With 133 million consumers worldwide PayPal is arguably one of the most recognizable Internet brands -- and one of the most frequently phished as well. With that in mind, PayPal's chief information security officer, Michael Barrett, talked in an interview about the problem and his company's multipronged strategy for dealing with it. Excerpts from the interview follow.
How does it feel to be CISO of what is perhaps one of the most targeted companies on the Internet?
I guess it's the old, 'You've got to be careful what you wish for' thing. Actually, it's been fun. I have enjoyed working here. It's a job you can really sink your teeth into. It's a great culture, it is very entrepreneurial, it's relatively easy to make decisions and get funded and to make an impact.
Why do you think PayPal is targeted so much by malicious attackers?
That's an incredibly easy answer to give. Actually, there are two reasons. One is we have a very large customer base by the standards of most companies. We have 133 million customers on a global basis. We also have a business model that makes it easy by design to move money around between those 133 million individuals. By definition that's going to make both us and our customers targets. That's one of those things there isn't much to do about other than make it as difficult as possible for the bad guys to victimize them.
What's your biggest security challenge?
Essentially, the most significant issue is phishing. It is not so much a financial issue because we make our customers whole. If a consumer ever does get victimized by phishing we 100 percent reimburse them. But clearly it causes a perception problem. Phishing definitely is something we hear [about] loud and clear from our customers. They want us to take that away and we are actually working very actively on addressing that. We don't believe it's a problem that there is a single silver bullet for. We also think it is an industry problem. In fact, quite a lot of what we are trying to do is link the industry in coming up with a solution. But we do want to make a significant dent. Of all of the things that we worry about, this is pretty much top of mind for the company.
So what is PayPal doing in this regard?
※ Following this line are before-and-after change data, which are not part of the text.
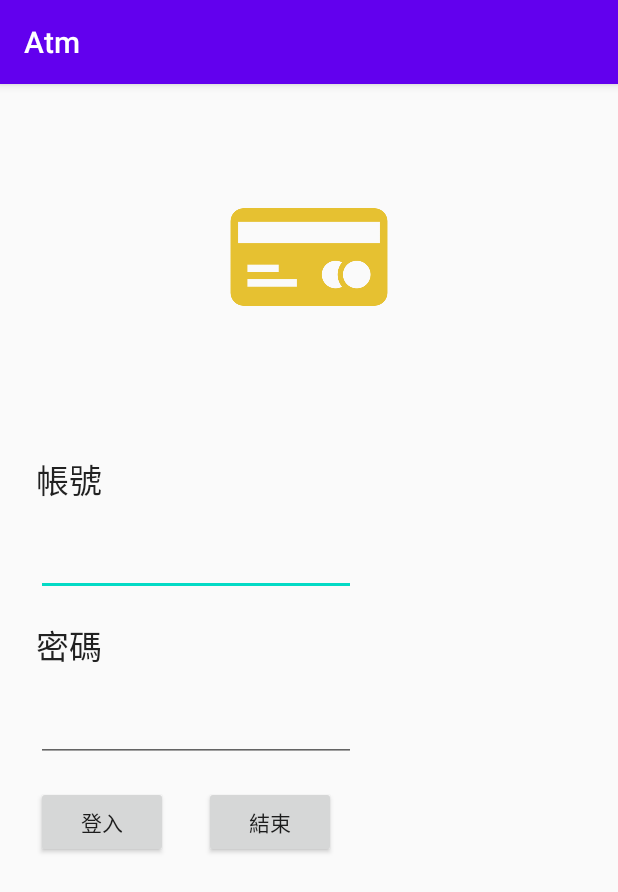
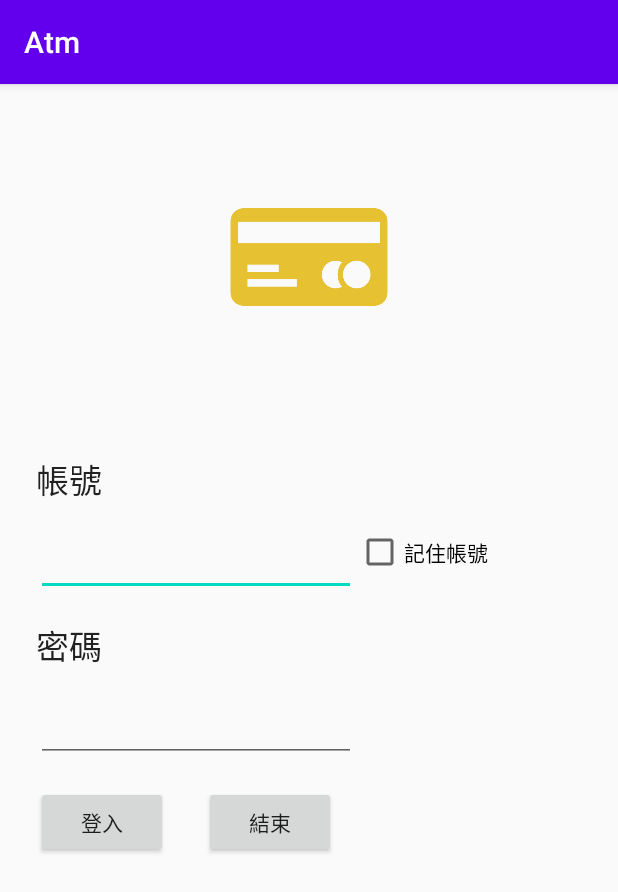
Before and after one commit to YuchengChien/Atm, an Android app: the screen it shows after launch (LoginActivity), on a phone screen of 412 x 824 dp. Shown: the top 892 px of the screen. Run offline under Robolectric (Android 15) with nearby library versions, the phone set to English and light mode, and no system bars; our stand-ins replace Firebase (no records; nobody signed in at launch, a user with empty details on screens opened directly).

```diff
--- a/app/src/main/java/com/jason/atm/LoginActivity.java
+++ b/app/src/main/java/com/jason/atm/LoginActivity.java
@@ -7,6 +7,8 @@ import androidx.appcompat.app.AppCompatActivity;
 import android.os.Bundle;
 import android.util.Log;
 import android.view.View;
+import android.widget.CheckBox;
+import android.widget.CompoundButton;
 import android.widget.EditText;
 
 import com.google.firebase.database.DataSnapshot;
@@ -19,17 +21,41 @@ public class LoginActivity extends AppCompatActivity {
     private static final String TAG = LoginActivity.class.getSimpleName();
     private EditText ed_userId;
     private EditText ed_password;
+    private CheckBox cb_remember;
 
     @Override
     protected void onCreate(Bundle savedInstanceState) {
         super.onCreate(savedInstanceState);
         setContentView(R.layout.activity_login);
+        getSharedPreferences("atm", MODE_PRIVATE)
+                .edit()
+                .putInt("LEVEL", 3)
+                .putString("NAME", "Tom")
+                .commit();
+        int level = getSharedPreferences("atm", MODE_PRIVATE)
+                .getInt("LEVEL", 0);
+        Log.d(TAG, "onCreate: " + level);
         ed_userId = findViewById(R.id.userId);
         ed_password = findViewById(R.id.passwd);
+        cb_remember = findViewById(R.id.cb_rem_userid);
+        cb_remember.setChecked(
+                getSharedPreferences("atm", MODE_PRIVATE).getBoolean("REMEMBER_USERID", false));
+        cb_remember.setOnCheckedChangeListener(new CompoundButton.OnCheckedChangeListener() {
+            @Override
+            public void onCheckedChanged(CompoundButton buttonView, boolean isChecked) {
+                getSharedPreferences("atm", MODE_PRIVATE)
+                        .edit()
+                        .putBoolean("REMEMBER_USERID", isChecked)
+                        .apply();
+            }
+        });
+        String userid = getSharedPreferences("atm", MODE_PRIVATE)
+                .getString("USERID", "");
+        ed_userId.setText(userid);
     }
 
     public void login(View view) {
-        String userId = ed_userId.getText().toString();
+        final String userId = ed_userId.getText().toString();
         final String password = ed_password.getText().toString();
         FirebaseDatabase.getInstance().getReference("users")
                 .child(userId).child("password")
@@ -38,6 +64,15 @@ public class LoginActivity extends AppCompatActivity {
                     public void onDataChange(@NonNull DataSnapshot dataSnapshot) {
                         String pw = (String)dataSnapshot.getValue();
                         if(pw.equals(password)) {
+                            boolean remember = getSharedPreferences("atm", MODE_PRIVATE)
+                                    .getBoolean("REMEMBER_USERID", false);
+                            if(remember) {
+                                // save userid
+                                getSharedPreferences("atm", MODE_PRIVATE)
+                                        .edit()
+                                        .putString("USERID", userId)
+                                        .apply();
+                            }
                             setResult(RESULT_OK);
                             finish();
                         } else {
--- a/app/src/main/res/layout/activity_login.xml
+++ b/app/src/main/res/layout/activity_login.xml
@@ -83,4 +83,12 @@
         android:text="結束"
         app:layout_constraintStart_toEndOf="@+id/button"
         app:layout_constraintTop_toTopOf="@+id/button" />
+
+    <CheckBox
+        android:id="@+id/cb_rem_userid"
+        android:layout_width="wrap_content"
+        android:layout_height="wrap_content"
+        android:text="記住帳號"
+        app:layout_constraintStart_toEndOf="@+id/userId"
+        app:layout_constraintTop_toTopOf="@+id/userId" />
 </androidx.constraintlayout.widget.ConstraintLayout>
```
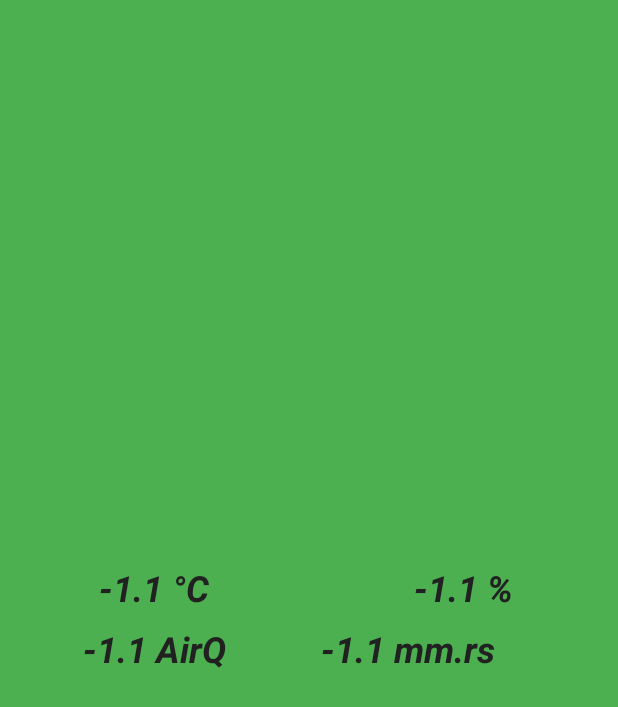
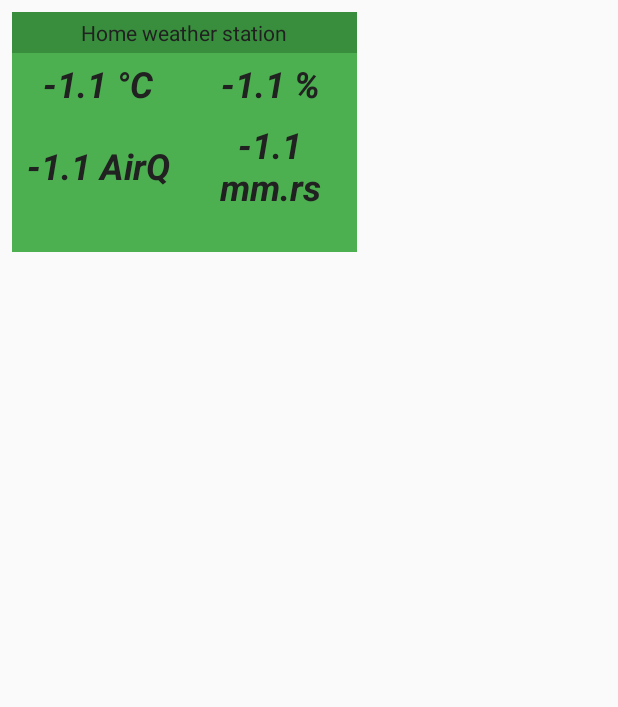
Before and after one commit to Valentin-Golyonko/MeteoStation, an Android app: the layout meteo_station.xml on its own in the app's theme, with its tools: preview values and no code run, on a phone screen of 412 x 824 dp. Shown: the top 707 px of the screen. Run offline under Robolectric (Android 15) with nearby library versions, the phone set to English and light mode, and no system bars.

Commit message:
widget update

```diff
--- a/app/src/main/java/valentin8dev/by/MeteoStation/BluetoothService.java
+++ b/app/src/main/java/valentin8dev/by/MeteoStation/BluetoothService.java
@@ -31,7 +31,7 @@ class BluetoothService {
     // Debugging
     private static final String TAG = "BluetoothService";
     // Name for the SDP record when creating server socket
-    private static final String NAME_SECURE = "BluetoothChatSecure";
+    private static final String NAME_SECURE = "BluetoothSecure";
     // Unique UUID for this application
     private static final UUID MY_UUID_SECURE =
             UUID.fromString("00001101-0000-1000-8000-00805F9B34FB");
--- a/app/src/main/java/valentin8dev/by/MeteoStation/MyWidget.java
+++ b/app/src/main/java/valentin8dev/by/MeteoStation/MyWidget.java
@@ -4,6 +4,7 @@ import android.appwidget.AppWidgetManager;
 import android.appwidget.AppWidgetProvider;
 import android.bluetooth.BluetoothDevice;
 import android.content.Context;
+import android.util.Log;
 import android.widget.RemoteViews;
 
 import java.text.MessageFormat;
@@ -58,10 +59,11 @@ public class MyWidget extends AppWidgetProvider {
                 // Attempt to connect to the device
                 if (mBluetoothService != null) {
                     BluetoothFragment.mBluetoothService.connect(device);
-
+                    //Log.d("widget ", "connect");
                     updateAppWidget(context, appWidgetManager, appWidgetId);
-
+                    //Log.d("widget ", "update");
                     BluetoothFragment.mBluetoothService.stop();
+                    //Log.d("widget ", "stop");
                 }
             }
         }
--- a/app/src/main/res/layout/meteo_station.xml
+++ b/app/src/main/res/layout/meteo_station.xml
@@ -1,11 +1,19 @@
 <LinearLayout
     xmlns:android="http://schemas.android.com/apk/res/android"
-    android:layout_width="match_parent"
-    android:layout_height="match_parent"
+    android:layout_width="230dp"
+    android:layout_height="160dp"
+    android:layout_margin="8dp"
     android:background="@color/colorPrimary"
-    android:gravity="center_vertical|center_horizontal"
-    android:orientation="vertical"
-    android:padding="@dimen/widget_margin">
+    android:orientation="vertical">
+
+    <TextView
+        android:layout_width="match_parent"
+        android:layout_height="wrap_content"
+        android:background="@color/colorPrimaryDark"
+        android:padding="4dp"
+        android:text="@string/tv_widget_name"
+        android:textAlignment="center"
+        android:textColor="@color/colorPrimaryText"/>
 
     <LinearLayout
         android:layout_width="match_parent"
@@ -63,6 +71,7 @@
             android:layout_height="wrap_content"
             android:layout_weight="1"
             android:text="@string/tv_pressure"
+            android:textAlignment="center"
             android:textColor="@color/colorPrimaryText"
             android:textSize="24sp"
             android:textStyle="bold|italic"/>
--- a/app/src/main/res/values/strings.xml
+++ b/app/src/main/res/values/strings.xml
@@ -44,4 +44,5 @@
     <string name="opt_menu_update">update</string>
     <string name="github_page">My github page: \n https://github.com/Valentin-Golyonko</string>
     <string name="alarm">ALARM</string>
+    <string name="tv_widget_name">Home weather station</string>
 </resources>
--- a/app/src/main/res/xml/meteo_station_info.xml
+++ b/app/src/main/res/xml/meteo_station_info.xml
@@ -5,7 +5,7 @@
     android:initialLayout="@layout/meteo_station"
     android:minHeight="110dp"
     android:minWidth="180dp"
-    android:previewImage="@drawable/example_appwidget_preview"
+    android:previewImage="@drawable/widget_preview"
     android:resizeMode="horizontal|vertical"
     android:updatePeriodMillis="1800000"
     android:widgetCategory="home_screen">
```
Also changed, not shown: app/src/main/res/drawable-nodpi/example_appwidget_preview.png (deleted), app/src/main/res/drawable/widget_preview.jpg (added).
Basically, what we are doing is taking a broad brush strategy. It has a number of elements. Essentially, it is incredibly simple and yet incredibly hard to argue against. If consumers don't receive phish mail in their e-mail inbox it's kind of tough to victimize them. Sometimes people say, and I don't subscribe to the belief, that spam is an uncontrollable problem. If you mean, can you catch every bit of spam and phish mail -- that is probably very difficult to achieve. But can you deal with it such that you see very little spam and very little phish mail? I would submit [that] technically we already know how to do that. I am actually a great poster child for that because I have had a personal e-mail address since 1996 but I see effectively no spam when I have my spam control filter turned on. But I see hundreds of spam mails a day when I turn my spam filters off. So I don't believe that we can't solve the problem; I just think by and large we haven't put the controls in front the consumers.
What sort of controls are these?
A couple of years ago, there was a lot of discussion in the industry about digitally signing e-mails on their way out of corporations like ours. And then there was a standards war and essentially all the momentum got lost and by and large nobody did anything. We have decided that it is time again for somebody to take a leadership position. We are in fact completely agnostic about what drives standards. We would prefer to go with what we want but as it stands today there are two perfectly functional ones: SPS and Domainkeys. We are all ready 100 percent to start signing all outbound e-mail from [eBay and PayPal] using both SPS and Domainkeys. [Also] we are working with the major ISPs [such as] Yahoo, MSN, Hotmail, AOL and [the] Gmails of the world. Between the top six, they account for more than 50 percent of the consumers in our inbox. So what we are doing is simply working with those ISPs and giving them permission, if they see a piece of e-mail that claims to originate from us, but is not legitimately signed by us, to delete it. I think by the end of this year we actually would have done that with several ISPs. I can't give you any dates or any names or by when but that is absolutely something that we have in the works. The other thing we are doing is finding ways of working with the e-mail client vendors to make it much clearer when e-mail has been legitimately signed or not. So even in the e-mail inbox, a consumer can look at it and say of these six e-mails that purport to come from PayPal, five are not properly signed but one of them is and that must be the legitimate one.